Some of us measure the time by our relationships, our jobs, our travels. Athletes and fans go by games, seasons and championships. Some judge the time by political and historical situations, by fluctuations in the stock market, by what they buy, what car they drive or where they live.

As Einstein taught us, time is relative–it isn’t perceived the same by everyone. It moves and shifts. His example of a minute spent sitting on a hot stove versus one spent looking at Marilyn Monroe is especially graphic. Time spent in pain, loneliness or despair can have its own speed–as can time spent lying on a beach in the Caribbean, or sitting in the backseat with your older sister on a two-hour car ride to visit relatives. “Are we there yet?”

The defining factor for how I’ve measured my time and life has been my struggle with major depression. Understandably, it’s colored my perspective on the world, controlled the radar of how I look at my life.

I’ve mapped my life by my hospitalizations (hospitable or not), by medications prescribed (and sometimes even taken), by therapy, treatment and groups. DBT, ECT, SSRIs, CATs, PETs, MRIs, and “pick yourself up by your bootstraps.” The first hospital I was in as a teenager was the Adolescent Psychiatric Unit of the Mayo Clinic. In my own historical time line, there’s B.C. (Before Commitment) or A.D. (After Diagnosis). It was at The Unit that I was told that I was mentally ill, where I mistakenly began to believe myself to be somehow different, broken, one of the damned.

Broken relationships, fights with my family, lost jobs, missed opportunities–these were the benchmarks and calendars of my life. Disappointments, sadness, regrets. And time never healed those wounds.

For me it was people, friendship, love. Somehow, through all of the pain that I believed made up 99 percent of my world, special people came to my rescue.
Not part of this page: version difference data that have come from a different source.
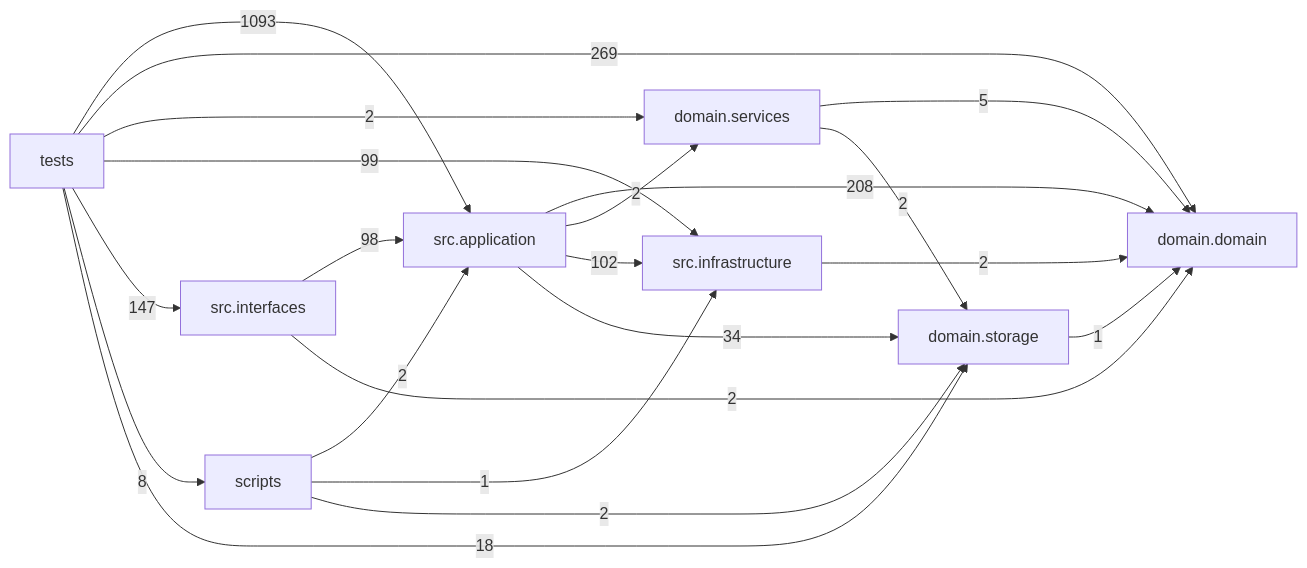
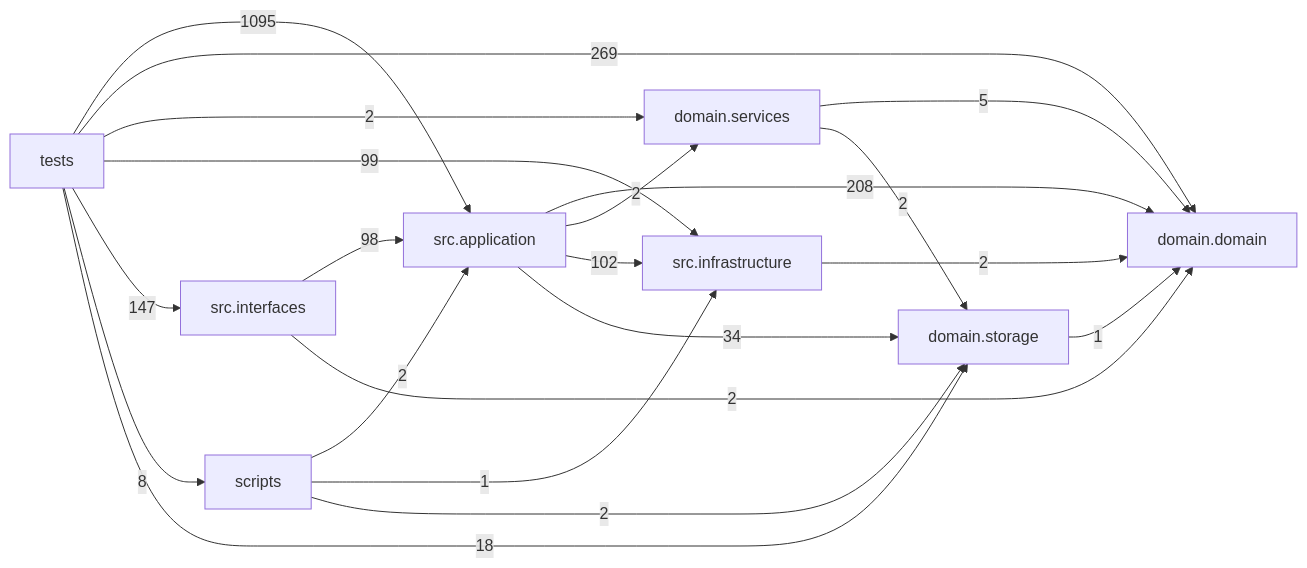
Before and after one commit to liuxie066/options-monitor: the diagram in docs/DEPENDENCY_GRAPH.md, drawn with Mermaid. The commit also changed other lines of this file and 15 other files, not shown here.

````diff
--- a/docs/DEPENDENCY_GRAPH.md
+++ b/docs/DEPENDENCY_GRAPH.md
@@ -24,31 +24,31 @@
 ```mermaid
 flowchart LR
   tests["tests"]
   scripts["scripts"]
   interfaces["src.interfaces"]
   application["src.application"]
   infrastructure["src.infrastructure"]
   domain_services["domain.services"]
   domain["domain.domain"]
   storage["domain.storage"]
   application -->|208| domain
   application -->|2| domain_services
   application -->|102| infrastructure
   application -->|34| storage
   domain_services -->|5| domain
   domain_services -->|2| storage
   infrastructure -->|2| domain
   interfaces -->|98| application
   interfaces -->|2| domain
   scripts -->|2| application
   scripts -->|1| infrastructure
   scripts -->|2| storage
   storage -->|1| domain
-  tests -->|1093| application
+  tests -->|1095| application
   tests -->|269| domain
   tests -->|2| domain_services
   tests -->|99| infrastructure
   tests -->|147| interfaces
   tests -->|8| scripts
   tests -->|18| storage
 ```
````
Friends, family, sometimes total strangers: mental health professionals, doctors’ receptionists, the guy that bagged my groceries. People would smile, tell jokes, make some small connection. Little moments of kindness and aid that started to add up. Small, enormous things that would “wake me up,” for a minute or two. I’d seen the world as such a tough, cold place that it took a while for my heart to thaw, to reawaken and readjust that radar. As I became aware of the kind people around me, I started experimenting, almost scientifically, and discovered that my shame made me drop my eyes and my pain made me close my ears–sometimes in fear, but sometimes in feeling I wasn’t deserving of kindness. When I’d look people in the eyes and actually listen to what they said, be in the moment with them–whether it was a four-hour date or the five seconds it took for the cashier to give me my change–it was a different world. I started seeing that everyone was hurting or cautious in some way, and needed a kind word or moment. I could truly identify with that and perhaps I had something to offer, too.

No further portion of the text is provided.